BACKGROUND : Frailty is one of the most critical age-related conditions in older adults. It is often recognized as a syndrome of physiological decline in late life, characterized by a marked vulnerability to adverse health outcomes. A clear operational definition of frailty, however, has not been agreed so far. There is a wide range of studies on the detection of frailty and their association with mortality. Several of these studies have focused on the possible risk factors associated with frailty in the elderly population while predicting who will be at increased risk of frailty is still overlooked in clinical settings.

OBJECTIVE : The objective of our study was to develop predictive models for frailty conditions in older people using different machine learning methods based on a database of clinical characteristics and socioeconomic factors.

METHODS : An administrative health database containing 1,095,612 elderly people aged 65 or older with 58 input variables and 6 output variables was used. We first identify and define six problems/outputs as surrogates of frailty. We then resolve the imbalanced nature of the data through resampling process and a comparative study between the different machine learning (ML) algorithms - Artificial neural network(ANN), Genetic programming (GP), Support vector machines (SVM), Random Forest (RF), Logistic regression (LR) and Decision tree (DT) - was carried out. The performance of each model was evaluated using a separate unseen dataset.

RESULTS : Predicting mortality outcome has shown higher performance with ANN (TPR 0.81, TNR 0.76, accuracy 0.78, F1-score 0.79) and SVM (TPR 0.77, TNR 0.80, accuracy 0.79, F1-score 0.78) than predicting the other outcomes. On average, over the six problems, the DT classifier has shown the lowest accuracy, while other models (GP, LR, RF, ANN, and SVM) performed better. All models have shown lower accuracy in predicting an event of an emergency admission with red code than predicting fracture and disability. In predicting urgent hospitalization, only SVM achieved better performance (TPR 0.75, TNR 0.77, accuracy 0.73, F1-score 0.76) with the 10-fold cross validation compared with other models in all evaluation metrics.

CONCLUSIONS : We developed machine learning models for predicting frailty conditions (mortality, urgent hospitalization, disability, fracture, and emergency admission). The results show that the prediction performance of machine learning models significantly varies from problem to problem in terms of different evaluation metrics. Through further improvement, the model that performs better can be used as a base for developing decision-support tools to improve early identification and prediction of frail older adults.

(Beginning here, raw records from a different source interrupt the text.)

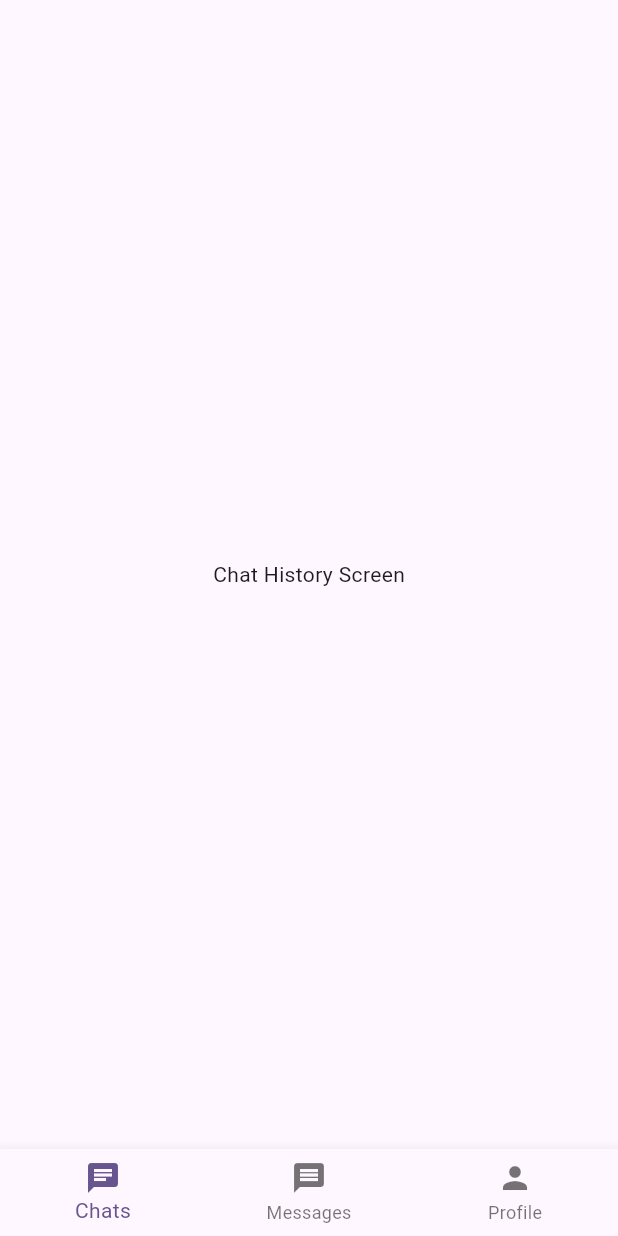
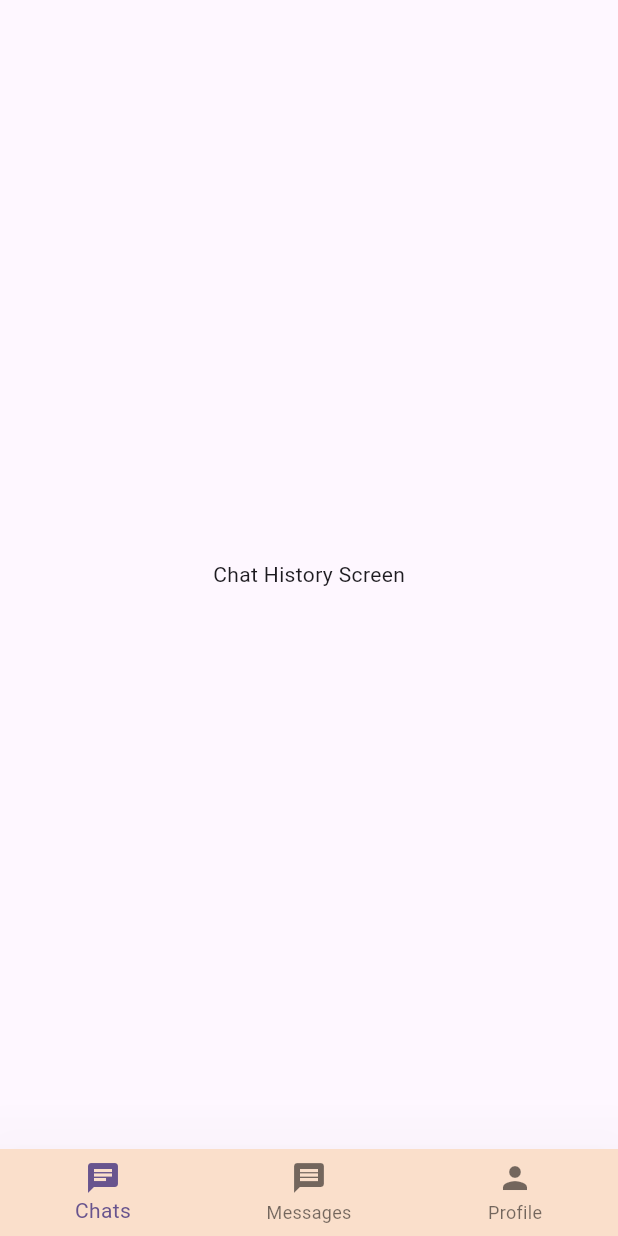
Before and after one commit to Devsaci/gemini_rd_app, a Flutter app: the screen it shows after launch, on a phone screen of 412 x 824 dp. Run offline on Flutter 3.47's test engine with Material 3 defaults, Android fonts, the phone set to English and light mode, and no system bars.

Commit message:
backgroundColor / elevation:

```diff
--- a/lib/screens/home_screen.dart
+++ b/lib/screens/home_screen.dart
@@ -35,7 +35,9 @@ class _HomeScreenState extends State<HomeScreen> {
         },
       ),
       bottomNavigationBar: BottomNavigationBar(
+        backgroundColor: const Color.fromARGB(255, 250, 223, 203),
         currentIndex: _currentIndex,
+        elevation: 50,
         onTap: (index) {
           setState(() {
             _currentIndex = index;
```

Tarekegn Adane, Ricceri Fulvio, Costa Giuseppe, Ferracin Elisa, Giacobini Mario